Sports Illustrated is going to be different under new ownership, and while I suppose that is to be expected, I am not excited about what the magazine is likely to become.
First of all, we will get less of it — publishing fewer issues, they say, with more in-depth pieces. I like the sound of that, but whom are they kidding? Who out there can write like Dan Jenkins, John Underwood, Tex Maule and Jack Olsen? Those iconic and classic essayists?
My introduction to the magazine came about in the late ‘50s, when the Dean of Men at the University of Georgia, William Tate, an unforgettable character, who was a devoted SI subscriber, gave me a subscription to the magazine. He kept all the copies of the magazine for years and later gave them to me, a treasure that was overwhelming. Most them are in bound copies, resting inconspicuously in book shelves in my basement.
A sidebar to where this treatise is going is that if the grand old dean was here today and wanted to give something of journalist value to an enterprising student, he would have to gift him a piece of technology which in most cases would be as literarily redeeming as a recapped tire.
From the early sixties to yesterday, I have been a devoted advocate of SI, mainly because of the extraordinary writing and photography that led to sensational and classic presentations. I was fond of the magazine’s eloquent essays and avant-garde photography long before the swimsuit issues came about.
If you read one of those outdoor essays by Jack Olsen, for example, it made you want to go shopping at L. L Bean, head off into the Adirondacks, accompanied by nature and its uninhibited influence; immerse yourself in field and stream and “gather ye rosebuds while you may.” Time was never of the essence with those long narratives which the magazine referred to as bonus pieces.
Two of the vaunted SI writers became close friends and provided enlightenment that resonates today — John Underwood and Dan Jenkins, a Conch from the Keys and a caustic Texan. I have spent time in their homes and they have spent time in mine.
I never took the lead in any conversation. To talk with them about journalism would have been tantamount to talking football with Bear Bryant or Bill Belichick. I was, however, a steadfast and doting listener. The rewards of conversational osmosis with these two journalistic icons brings about joyful noises in my head today.
SI writers were well paid, well-traveled and well-dressed. They were the beneficiaries of one of the best retirements in the business. I learned that from David Halberstam in his classic book, “The Powers that Be.” SI founder Henry Luce was a remarkable man when it came to vision and an appreciation for making the best writers the best paid for all Time-Life publications.
There was more than enviable compensation, fringe benefits and the best retirement system in the publications industry. SI writers were allowed to write books.

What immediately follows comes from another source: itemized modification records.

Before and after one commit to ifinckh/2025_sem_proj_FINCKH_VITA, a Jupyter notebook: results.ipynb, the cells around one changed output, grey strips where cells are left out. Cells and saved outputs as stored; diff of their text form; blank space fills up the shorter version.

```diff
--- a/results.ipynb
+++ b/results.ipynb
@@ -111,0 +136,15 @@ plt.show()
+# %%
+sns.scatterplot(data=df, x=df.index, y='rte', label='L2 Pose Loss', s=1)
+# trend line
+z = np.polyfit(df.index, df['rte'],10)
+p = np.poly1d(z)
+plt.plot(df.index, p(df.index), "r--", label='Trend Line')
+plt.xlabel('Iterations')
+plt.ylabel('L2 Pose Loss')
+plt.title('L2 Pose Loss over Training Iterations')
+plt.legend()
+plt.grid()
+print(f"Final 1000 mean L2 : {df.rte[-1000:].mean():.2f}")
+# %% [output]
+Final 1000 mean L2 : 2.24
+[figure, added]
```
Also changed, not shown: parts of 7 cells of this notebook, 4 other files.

Then the magazine promoted their staffer’s books with unimpeachable urgency.
Underwood enhanced his income significantly with biographies of sports legends such as Ted Williams and Bear Bryant. Underwood also spoke to the conscience of sports. His book, “Death of an American Game,” was published in 1979 and some of his fears about football’s issues are manifesting themselves today.
Jenkins became the premier sports novelist of our time. He could make readers laugh uncontrollably with his wit and humor. He never took himself seriously. Three of his novels — “Semi-Tough”, “Dead, Solid, Perfect” and “Baja, Oklahoma” — were turned into movies.

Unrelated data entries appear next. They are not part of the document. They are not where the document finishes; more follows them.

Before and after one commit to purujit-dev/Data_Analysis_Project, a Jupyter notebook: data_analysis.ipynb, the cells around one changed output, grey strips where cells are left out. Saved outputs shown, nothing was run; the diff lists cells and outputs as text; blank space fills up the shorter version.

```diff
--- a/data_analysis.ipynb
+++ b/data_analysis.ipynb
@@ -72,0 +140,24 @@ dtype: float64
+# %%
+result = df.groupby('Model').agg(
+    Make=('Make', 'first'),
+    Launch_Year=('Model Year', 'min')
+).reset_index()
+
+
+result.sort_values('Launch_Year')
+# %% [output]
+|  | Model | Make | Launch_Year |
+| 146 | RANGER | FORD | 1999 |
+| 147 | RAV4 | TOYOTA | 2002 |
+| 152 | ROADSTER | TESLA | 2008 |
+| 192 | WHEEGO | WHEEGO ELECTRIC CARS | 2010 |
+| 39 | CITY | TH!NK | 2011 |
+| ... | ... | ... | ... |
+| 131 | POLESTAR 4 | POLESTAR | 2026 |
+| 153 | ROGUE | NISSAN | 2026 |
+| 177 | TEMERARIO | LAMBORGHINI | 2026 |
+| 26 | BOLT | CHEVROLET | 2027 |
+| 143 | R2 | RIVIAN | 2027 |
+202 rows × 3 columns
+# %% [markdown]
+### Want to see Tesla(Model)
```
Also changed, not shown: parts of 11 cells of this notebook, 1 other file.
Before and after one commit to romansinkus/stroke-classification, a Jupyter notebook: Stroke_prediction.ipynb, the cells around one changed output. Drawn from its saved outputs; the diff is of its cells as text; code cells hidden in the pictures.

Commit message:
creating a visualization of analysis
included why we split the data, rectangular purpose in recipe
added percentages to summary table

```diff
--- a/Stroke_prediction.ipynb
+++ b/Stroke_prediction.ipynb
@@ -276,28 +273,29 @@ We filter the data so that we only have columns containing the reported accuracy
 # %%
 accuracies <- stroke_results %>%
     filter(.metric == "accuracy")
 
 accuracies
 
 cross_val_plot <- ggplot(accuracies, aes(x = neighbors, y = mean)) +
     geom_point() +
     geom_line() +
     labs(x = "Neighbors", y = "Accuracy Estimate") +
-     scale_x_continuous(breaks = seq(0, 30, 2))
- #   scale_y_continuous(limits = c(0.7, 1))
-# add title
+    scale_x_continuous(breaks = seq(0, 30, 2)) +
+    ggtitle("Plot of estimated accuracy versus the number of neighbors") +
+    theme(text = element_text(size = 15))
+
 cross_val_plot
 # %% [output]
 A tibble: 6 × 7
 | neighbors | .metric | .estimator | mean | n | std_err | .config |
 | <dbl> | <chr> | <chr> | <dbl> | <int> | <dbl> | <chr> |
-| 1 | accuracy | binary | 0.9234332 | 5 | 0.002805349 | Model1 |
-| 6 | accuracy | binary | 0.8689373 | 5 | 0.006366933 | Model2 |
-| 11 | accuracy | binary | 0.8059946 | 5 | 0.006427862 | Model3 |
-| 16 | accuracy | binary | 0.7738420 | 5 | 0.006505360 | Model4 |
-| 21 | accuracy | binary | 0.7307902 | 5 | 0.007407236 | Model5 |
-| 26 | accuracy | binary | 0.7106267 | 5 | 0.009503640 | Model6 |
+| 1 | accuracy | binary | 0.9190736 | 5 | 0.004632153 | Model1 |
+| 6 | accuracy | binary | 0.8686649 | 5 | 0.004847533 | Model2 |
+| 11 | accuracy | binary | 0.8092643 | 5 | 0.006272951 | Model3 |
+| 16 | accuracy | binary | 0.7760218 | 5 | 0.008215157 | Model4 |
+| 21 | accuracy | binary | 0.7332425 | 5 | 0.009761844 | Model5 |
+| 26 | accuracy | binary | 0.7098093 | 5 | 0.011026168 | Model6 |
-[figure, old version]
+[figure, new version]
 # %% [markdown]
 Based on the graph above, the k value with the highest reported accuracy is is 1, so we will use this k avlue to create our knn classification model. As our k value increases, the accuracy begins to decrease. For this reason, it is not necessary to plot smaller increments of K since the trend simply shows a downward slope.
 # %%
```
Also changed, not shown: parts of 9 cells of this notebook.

I will always be indebted to Underwood who took me to dinner one night, with Ted Williams, following a Red Sox spring training game. I didn’t need a bucket list after that. When Jenkins hosted me for dinner at Club 21 in New York, he advised, “order anything you like.” After he ordered a hamburger, I followed suit.
Because of such friendships, my affection for Sports Illustrated has endured for years, but not only is the magazine not what it used to be, it will be hard pressed to equal the lineup of the magazine’s heyday when sports fans couldn’t get enough of writers like Underwood and Jenkins.